Raw data:
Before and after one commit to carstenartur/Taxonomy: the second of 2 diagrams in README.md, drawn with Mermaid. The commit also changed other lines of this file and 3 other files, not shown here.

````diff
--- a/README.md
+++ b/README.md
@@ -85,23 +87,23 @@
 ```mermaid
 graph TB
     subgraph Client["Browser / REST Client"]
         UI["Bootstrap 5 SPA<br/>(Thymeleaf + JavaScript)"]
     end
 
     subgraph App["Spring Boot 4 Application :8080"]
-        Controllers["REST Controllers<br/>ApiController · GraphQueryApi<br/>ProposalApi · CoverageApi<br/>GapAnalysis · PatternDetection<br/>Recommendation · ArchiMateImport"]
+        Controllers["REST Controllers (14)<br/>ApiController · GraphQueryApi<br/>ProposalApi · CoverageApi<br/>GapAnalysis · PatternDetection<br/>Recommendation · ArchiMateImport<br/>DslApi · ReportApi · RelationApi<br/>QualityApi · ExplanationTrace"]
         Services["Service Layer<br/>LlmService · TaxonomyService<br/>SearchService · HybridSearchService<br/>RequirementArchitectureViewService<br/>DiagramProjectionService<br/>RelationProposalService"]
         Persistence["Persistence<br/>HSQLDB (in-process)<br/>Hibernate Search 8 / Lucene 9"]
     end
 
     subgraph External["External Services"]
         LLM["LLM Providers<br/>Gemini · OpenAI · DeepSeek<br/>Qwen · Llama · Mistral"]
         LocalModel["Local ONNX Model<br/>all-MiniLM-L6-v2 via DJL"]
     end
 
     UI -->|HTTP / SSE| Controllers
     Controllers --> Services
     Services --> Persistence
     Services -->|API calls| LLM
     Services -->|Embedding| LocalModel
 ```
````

Work required: Output the entire data exactly, line for line.

Finished task:
Before and after one commit to carstenartur/Taxonomy: the second of 2 diagrams in README.md, drawn with Mermaid. The commit also changed other lines of this file and 3 other files, not shown here.

````diff
--- a/README.md
+++ b/README.md
@@ -85,23 +87,23 @@
 ```mermaid
 graph TB
     subgraph Client["Browser / REST Client"]
         UI["Bootstrap 5 SPA<br/>(Thymeleaf + JavaScript)"]
     end
 
     subgraph App["Spring Boot 4 Application :8080"]
-        Controllers["REST Controllers<br/>ApiController · GraphQueryApi<br/>ProposalApi · CoverageApi<br/>GapAnalysis · PatternDetection<br/>Recommendation · ArchiMateImport"]
+        Controllers["REST Controllers (14)<br/>ApiController · GraphQueryApi<br/>ProposalApi · CoverageApi<br/>GapAnalysis · PatternDetection<br/>Recommendation · ArchiMateImport<br/>DslApi · ReportApi · RelationApi<br/>QualityApi · ExplanationTrace"]
         Services["Service Layer<br/>LlmService · TaxonomyService<br/>SearchService · HybridSearchService<br/>RequirementArchitectureViewService<br/>DiagramProjectionService<br/>RelationProposalService"]
         Persistence["Persistence<br/>HSQLDB (in-process)<br/>Hibernate Search 8 / Lucene 9"]
     end
 
     subgraph External["External Services"]
         LLM["LLM Providers<br/>Gemini · OpenAI · DeepSeek<br/>Qwen · Llama · Mistral"]
         LocalModel["Local ONNX Model<br/>all-MiniLM-L6-v2 via DJL"]
     end
 
     UI -->|HTTP / SSE| Controllers
     Controllers --> Services
     Services --> Persistence
     Services -->|API calls| LLM
     Services -->|Embedding| LocalModel
 ```
````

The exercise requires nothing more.